> ABOUT THIS TASK
Could you filter the material and copy every line where the word "after" occurs?

> RECORDS SUPPLIED
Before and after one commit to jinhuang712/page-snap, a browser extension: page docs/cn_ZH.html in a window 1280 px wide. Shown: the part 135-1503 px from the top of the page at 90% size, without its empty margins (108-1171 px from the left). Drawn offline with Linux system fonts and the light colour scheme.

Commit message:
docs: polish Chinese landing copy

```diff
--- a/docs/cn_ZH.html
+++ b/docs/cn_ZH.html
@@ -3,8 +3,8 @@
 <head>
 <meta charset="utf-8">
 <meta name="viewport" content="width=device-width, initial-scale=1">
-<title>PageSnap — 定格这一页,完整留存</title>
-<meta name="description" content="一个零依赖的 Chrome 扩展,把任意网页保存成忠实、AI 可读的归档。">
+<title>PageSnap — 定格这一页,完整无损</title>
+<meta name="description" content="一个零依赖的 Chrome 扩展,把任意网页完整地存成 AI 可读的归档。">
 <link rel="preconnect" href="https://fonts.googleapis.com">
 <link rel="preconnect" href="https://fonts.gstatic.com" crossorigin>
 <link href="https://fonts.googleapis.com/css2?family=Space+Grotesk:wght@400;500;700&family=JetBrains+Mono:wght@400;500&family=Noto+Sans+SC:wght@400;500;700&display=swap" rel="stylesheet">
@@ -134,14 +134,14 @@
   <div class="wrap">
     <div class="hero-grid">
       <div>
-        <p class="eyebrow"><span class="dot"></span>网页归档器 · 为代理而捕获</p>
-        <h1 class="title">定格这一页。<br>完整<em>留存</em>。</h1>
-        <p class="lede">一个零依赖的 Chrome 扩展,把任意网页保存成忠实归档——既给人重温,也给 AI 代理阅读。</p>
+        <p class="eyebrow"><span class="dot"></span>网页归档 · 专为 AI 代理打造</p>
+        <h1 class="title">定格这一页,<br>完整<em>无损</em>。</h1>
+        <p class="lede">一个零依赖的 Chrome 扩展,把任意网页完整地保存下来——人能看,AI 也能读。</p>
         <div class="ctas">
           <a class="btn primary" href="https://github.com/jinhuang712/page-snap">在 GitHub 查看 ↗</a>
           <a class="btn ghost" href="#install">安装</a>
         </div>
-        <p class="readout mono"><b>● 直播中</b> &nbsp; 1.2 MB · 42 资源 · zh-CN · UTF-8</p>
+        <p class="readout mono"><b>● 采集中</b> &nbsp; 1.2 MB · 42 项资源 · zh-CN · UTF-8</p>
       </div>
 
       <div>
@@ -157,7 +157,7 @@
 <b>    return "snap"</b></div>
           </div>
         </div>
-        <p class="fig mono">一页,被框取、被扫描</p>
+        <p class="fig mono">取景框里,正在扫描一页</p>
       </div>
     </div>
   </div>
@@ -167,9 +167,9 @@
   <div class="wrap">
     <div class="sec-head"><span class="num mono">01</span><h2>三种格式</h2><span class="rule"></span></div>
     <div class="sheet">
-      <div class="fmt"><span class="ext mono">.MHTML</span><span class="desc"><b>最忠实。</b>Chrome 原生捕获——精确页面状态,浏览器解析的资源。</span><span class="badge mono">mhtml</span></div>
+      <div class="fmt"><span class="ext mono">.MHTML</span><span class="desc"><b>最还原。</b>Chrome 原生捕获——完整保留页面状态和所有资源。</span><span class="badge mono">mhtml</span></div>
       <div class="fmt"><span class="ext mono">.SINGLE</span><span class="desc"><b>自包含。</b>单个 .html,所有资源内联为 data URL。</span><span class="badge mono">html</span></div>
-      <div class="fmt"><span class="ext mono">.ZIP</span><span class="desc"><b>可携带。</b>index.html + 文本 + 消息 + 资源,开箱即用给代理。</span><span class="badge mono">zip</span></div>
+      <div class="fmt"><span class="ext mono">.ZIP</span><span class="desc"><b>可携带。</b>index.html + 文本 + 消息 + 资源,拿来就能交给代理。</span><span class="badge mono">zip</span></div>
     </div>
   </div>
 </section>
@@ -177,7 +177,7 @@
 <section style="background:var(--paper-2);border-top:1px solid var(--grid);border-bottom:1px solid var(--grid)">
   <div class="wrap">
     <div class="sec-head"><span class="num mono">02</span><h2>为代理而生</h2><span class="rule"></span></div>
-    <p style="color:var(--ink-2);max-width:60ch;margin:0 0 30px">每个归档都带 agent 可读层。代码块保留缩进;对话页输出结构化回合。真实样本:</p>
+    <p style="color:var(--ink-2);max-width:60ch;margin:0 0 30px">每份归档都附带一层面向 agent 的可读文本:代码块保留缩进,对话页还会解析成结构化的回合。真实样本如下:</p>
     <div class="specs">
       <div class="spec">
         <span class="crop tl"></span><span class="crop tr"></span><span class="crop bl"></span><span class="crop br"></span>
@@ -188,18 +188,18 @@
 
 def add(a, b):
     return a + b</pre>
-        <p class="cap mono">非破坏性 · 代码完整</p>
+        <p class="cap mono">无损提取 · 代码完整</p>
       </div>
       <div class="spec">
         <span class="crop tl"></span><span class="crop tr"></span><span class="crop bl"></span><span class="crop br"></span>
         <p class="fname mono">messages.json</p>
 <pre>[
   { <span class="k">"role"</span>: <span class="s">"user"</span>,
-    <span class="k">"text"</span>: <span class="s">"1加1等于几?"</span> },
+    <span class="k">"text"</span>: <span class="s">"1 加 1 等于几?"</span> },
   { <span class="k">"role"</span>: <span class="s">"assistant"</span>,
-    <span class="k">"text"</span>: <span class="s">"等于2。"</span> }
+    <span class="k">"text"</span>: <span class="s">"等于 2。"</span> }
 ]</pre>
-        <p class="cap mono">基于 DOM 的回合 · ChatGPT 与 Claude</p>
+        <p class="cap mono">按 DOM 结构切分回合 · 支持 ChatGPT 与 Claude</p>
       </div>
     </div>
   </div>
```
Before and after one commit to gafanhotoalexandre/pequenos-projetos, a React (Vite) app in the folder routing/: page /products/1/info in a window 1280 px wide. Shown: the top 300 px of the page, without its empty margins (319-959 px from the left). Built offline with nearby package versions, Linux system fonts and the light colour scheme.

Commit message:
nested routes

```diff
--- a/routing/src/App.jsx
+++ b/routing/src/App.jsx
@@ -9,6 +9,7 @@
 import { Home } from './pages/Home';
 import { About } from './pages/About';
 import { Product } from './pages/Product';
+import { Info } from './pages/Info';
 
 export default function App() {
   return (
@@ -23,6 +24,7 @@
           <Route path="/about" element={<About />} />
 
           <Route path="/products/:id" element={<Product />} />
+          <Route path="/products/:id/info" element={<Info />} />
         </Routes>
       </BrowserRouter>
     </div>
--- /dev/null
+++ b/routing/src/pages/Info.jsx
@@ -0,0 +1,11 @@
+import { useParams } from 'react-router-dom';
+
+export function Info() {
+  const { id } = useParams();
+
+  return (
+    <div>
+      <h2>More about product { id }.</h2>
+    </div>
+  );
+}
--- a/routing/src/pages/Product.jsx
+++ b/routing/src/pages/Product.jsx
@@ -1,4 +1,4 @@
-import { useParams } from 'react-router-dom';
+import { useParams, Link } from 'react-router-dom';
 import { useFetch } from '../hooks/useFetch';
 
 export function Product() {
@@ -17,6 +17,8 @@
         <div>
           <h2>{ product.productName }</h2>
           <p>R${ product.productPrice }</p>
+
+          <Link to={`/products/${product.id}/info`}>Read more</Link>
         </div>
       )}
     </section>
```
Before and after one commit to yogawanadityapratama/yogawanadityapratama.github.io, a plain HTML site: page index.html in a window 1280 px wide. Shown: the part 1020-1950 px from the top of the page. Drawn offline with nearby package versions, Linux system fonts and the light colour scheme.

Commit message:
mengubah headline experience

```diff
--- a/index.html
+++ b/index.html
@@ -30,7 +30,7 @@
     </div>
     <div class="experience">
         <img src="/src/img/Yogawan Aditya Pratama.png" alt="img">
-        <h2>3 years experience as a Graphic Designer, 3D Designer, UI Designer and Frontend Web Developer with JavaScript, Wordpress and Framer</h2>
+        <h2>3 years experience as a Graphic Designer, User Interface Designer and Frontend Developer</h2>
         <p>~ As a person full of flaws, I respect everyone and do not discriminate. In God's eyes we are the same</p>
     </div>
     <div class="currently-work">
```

> ANSWER BOX
Before and after one commit to jinhuang712/page-snap, a browser extension: page docs/cn_ZH.html in a window 1280 px wide. Shown: the part 135-1503 px from the top of the page at 90% size, without its empty margins (108-1171 px from the left). Drawn offline with Linux system fonts and the light colour scheme.
Before and after one commit to gafanhotoalexandre/pequenos-projetos, a React (Vite) app in the folder routing/: page /products/1/info in a window 1280 px wide. Shown: the top 300 px of the page, without its empty margins (319-959 px from the left). Built offline with nearby package versions, Linux system fonts and the light colour scheme.
Before and after one commit to yogawanadityapratama/yogawanadityapratama.github.io, a plain HTML site: page index.html in a window 1280 px wide. Shown: the part 1020-1950 px from the top of the page. Drawn offline with nearby package versions, Linux system fonts and the light colour scheme.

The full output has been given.